After the coins leave the track assembly 51 they drop into a container 76, the bottom end of which is selectively closed by means of a butterfly valve 78. A solenoid 80 operates the butterfly valve 78 through a linkage system 82. The solenoid 80 is electrically coupled to the treadle T so that as the vehicle A crosses the treadle T the solenoid 80 is actuated.
Referring now to FIG. 7, as the fifty cent piece passes between lamp 54 and photocell 52 the lamp 58 and photocell 56, pulses are generated. If AND gate 69 receives the two pulses, a pulse generator 73 is gated on to release ten pulses, representing a fifty cent count to a totalizer 83. The pulse from the photocell 52 causes a gate 71 to generate a negative pulse to inhibit AND gate 74.
On the other hand a quarter Q will generate a pulse from photocell 56 and will turn on AND gate 74 in the absence of a signal from the photocell 52. The gate 74 will turn on a pulse generator 75 which will release a train of five pulses equivalent to twenty-five cents.
Likewise a coin tumbling past the light beam from the lamp 66 to photocell 68 will turn on a gate 77a which triggers a pulse generator 77 to release two pulses for a count of ten cents. A coin interrupting the light from the lamp 64 to the photocell 65 will gate on pulse generator 79 through a gate 79a to pass a single pulse to the totalizer 83.
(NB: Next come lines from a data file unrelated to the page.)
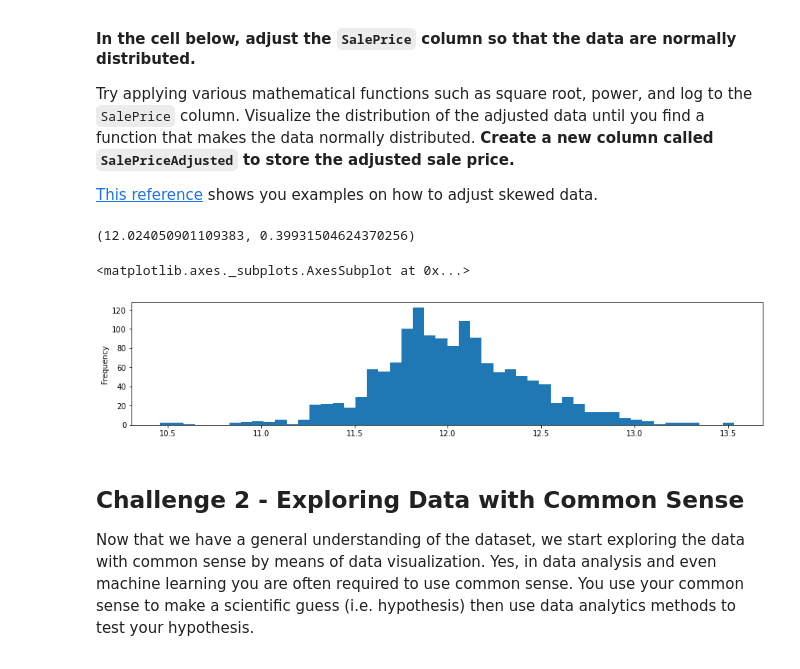
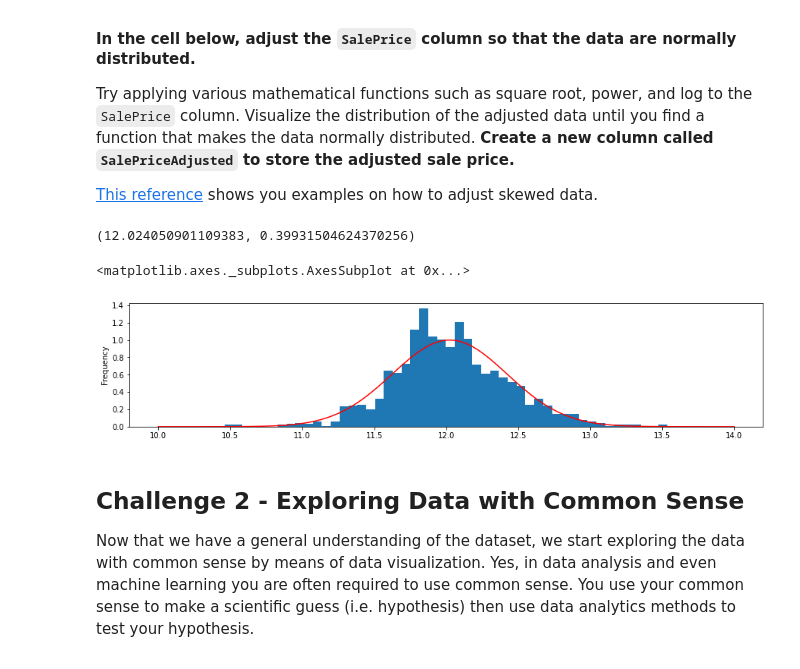
Before and after one commit to rihp/datamad0320, a Jupyter notebook: module-2/lab-storytelling-data-visualization/your-code/main.ipynb, the cells around one changed output. Saved outputs shown, nothing was run; the diff lists cells and outputs as text; code cells hidden in the pictures.

```diff
--- a/module-2/lab-storytelling-data-visualization/your-code/main.ipynb
+++ b/module-2/lab-storytelling-data-visualization/your-code/main.ipynb
@@ -115,24 +115,24 @@ Try applying various mathematical functions such as square root, power, and log
 # %%
 # your code here
 fig, ax = plt.subplots(1, figsize=(15,3))
 
-df['SalePriceAdjusted'] = df.SalePrice
+df['SalePriceAdjusted'] = df.SalePrice.apply(np.log)
 
-df_pow = df.SalePriceAdjusted.apply(np.log) # Apply the logarithm to all values
+df_pow = df.SalePriceAdjusted # Apply the logarithm to all values
 
 param = stats.norm.fit(df_pow)   # Fit a normal distribution to the data
 print(param)
-#x = np.linspace(10,14, 100)      # Linear spacing of 100 elements between 0 and 20.
-#pdf_fitted = stats.norm.pdf(x, *param)    # Use the fitted paramters to create the y datapoints
+x = np.linspace(10,14, 100)      # Linear spacing of 100 elements between 0 and 20.
+pdf_fitted = stats.norm.pdf(x, *param)    # Use the fitted paramters to create the y datapoints
 
-#plt.plot(x, pdf_fitted, color='r')
-df_pow.plot.hist(bins=50)
+plt.plot(x, pdf_fitted, color='r')
+df_pow.plot.hist(bins=50, density=True)
 
 # Por que esto no me pinta la linea roja correctamente ?
 # %% [output]
 (12.024050901109383, 0.39931504624370256)
 <matplotlib.axes._subplots.AxesSubplot at 0x...>
-[figure, old version]
+[figure, new version]
 # %% [markdown]
 ## Challenge 2 - Exploring Data with Common Sense
 
```
Also changed, not shown: parts of 19 cells of this notebook.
When an appropriate number of counts are made by the totalizer 83 a signal is sent to an optional visual display 84 and/or the control means 81 actuating the barrier gate G.
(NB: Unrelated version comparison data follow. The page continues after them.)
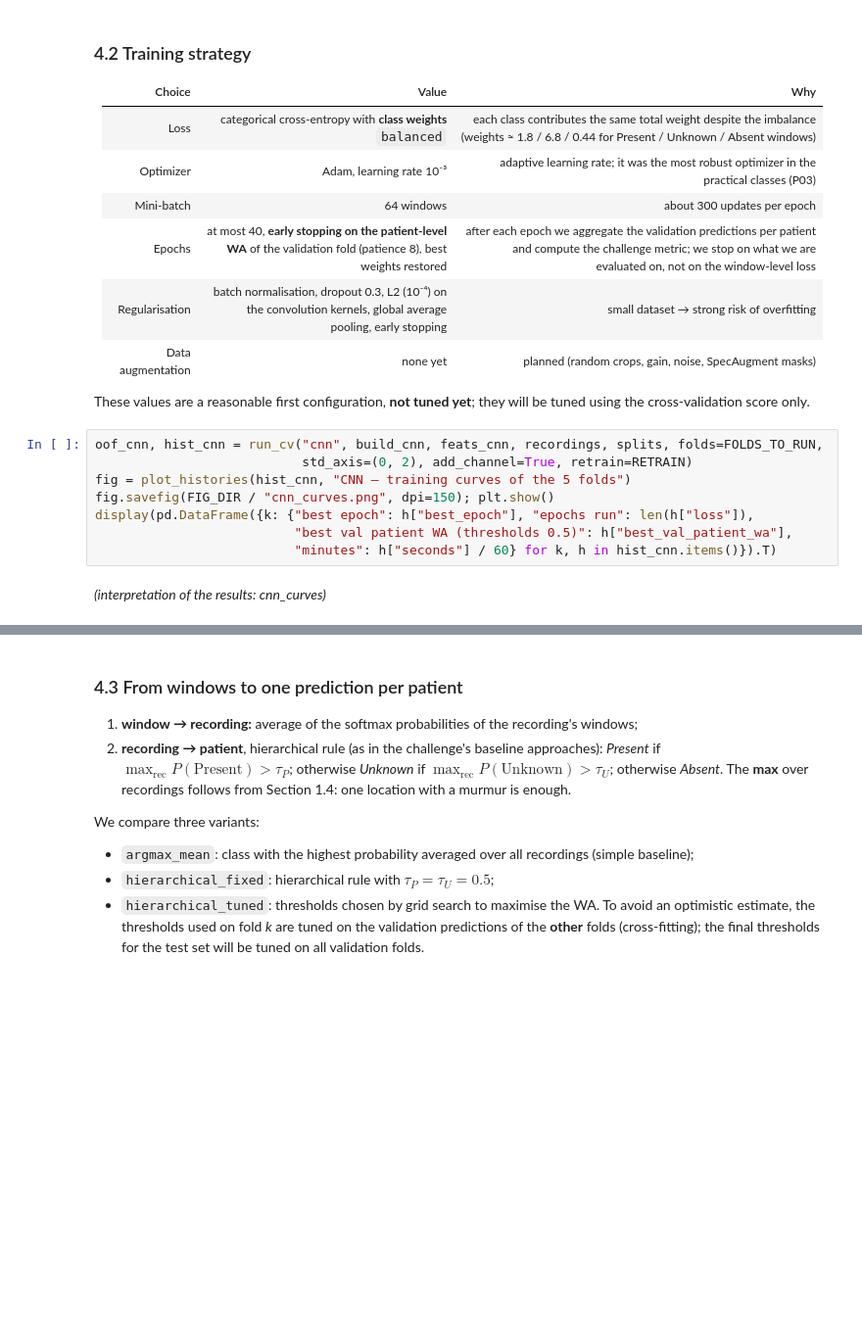
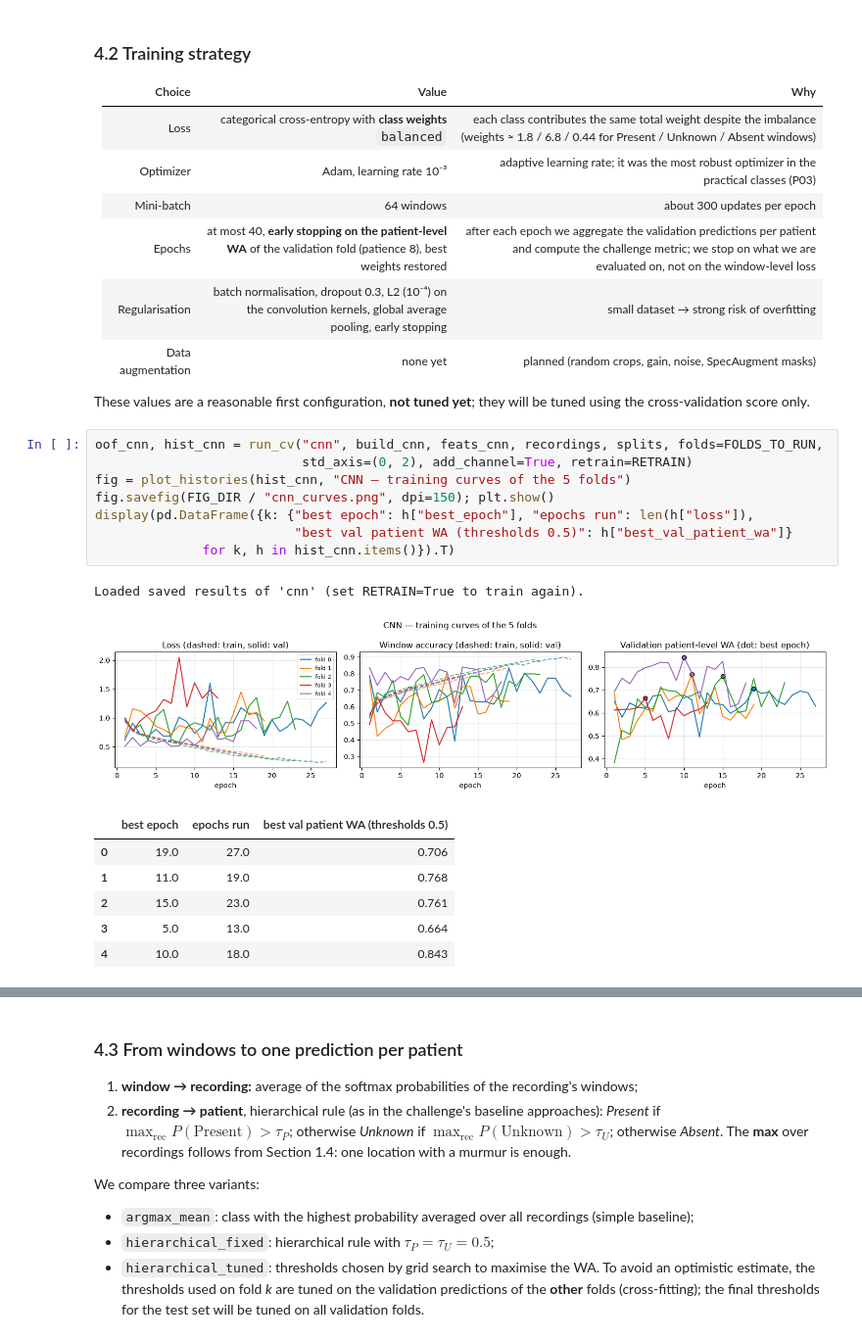
Before and after one commit to rodrigoilde/fcup-ml2, a Jupyter notebook: main.ipynb, the cells around one changed output, grey strips where cells are left out. Shown at 98% size. Saved outputs shown, nothing was run; the diff lists cells and outputs as text; blank space fills up the shorter version.

```diff
--- a/main.ipynb
+++ b/main.ipynb
@@ -333,10 +428,17 @@ These values are a reasonable first configuration, **not tuned yet**; they will
 # %%
 oof_cnn, hist_cnn = run_cv("cnn", build_cnn, feats_cnn, recordings, splits, folds=FOLDS_TO_RUN,
                            std_axis=(0, 2), add_channel=True, retrain=RETRAIN)
 fig = plot_histories(hist_cnn, "CNN — training curves of the 5 folds")
 fig.savefig(FIG_DIR / "cnn_curves.png", dpi=150); plt.show()
 display(pd.DataFrame({k: {"best epoch": h["best_epoch"], "epochs run": len(h["loss"]),
-                          "best val patient WA (thresholds 0.5)": h["best_val_patient_wa"],
-                          "minutes": h["seconds"] / 60} for k, h in hist_cnn.items()}).T)
+                          "best val patient WA (thresholds 0.5)": h["best_val_patient_wa"]}
+              for k, h in hist_cnn.items()}).T)
+# %% [output]
+Loaded saved results of 'cnn' (set RETRAIN=True to train again).
+[figure, added]
+|  | best epoch | epochs run | best val patient WA (thresholds 0.5) |
+| 0 | 19.0 | 27.0 | 0.706 |
+| 1 | 11.0 | 19.0 | 0.768 |
+| 2 | 15.0 | 23.0 | 0.761 |
+| 3 | 5.0 | 13.0 | 0.664 |
+| 4 | 10.0 | 18.0 | 0.843 |
-# %% [markdown]
-*(interpretation of the results: cnn_curves)*
```
Also changed, not shown: parts of 37 cells of this notebook, 38 other files.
For simplicity each pulse has been represented as a value of five cents. It will be understood however that a greater number of pulses can be employed to represent a particular numerical value by the use of an appropriate count down circuit.
Pennies drop out in opening 72a. While no provision has been shown in the drawing for counting of the pennies, it would be understood that a photocell and lamp may be provided to count them. In this case, each count would provide a pulse to the totalizer and the pulse generators 73, 75, 77 and 79 would be arranged to provide N equal to five pulses and the totalizer arranged to provide a corresponding total. Since pennies tend to fly a deflector 72' is provided extending behind the opening 72a to prevent pennies from passing in front of photocell 65.
There has been disclosed heretofore the best embodiment of the invention presently contemplated. However, it is to be understood that various changes and modifications may be made thereto without departing from the spirit of the invention.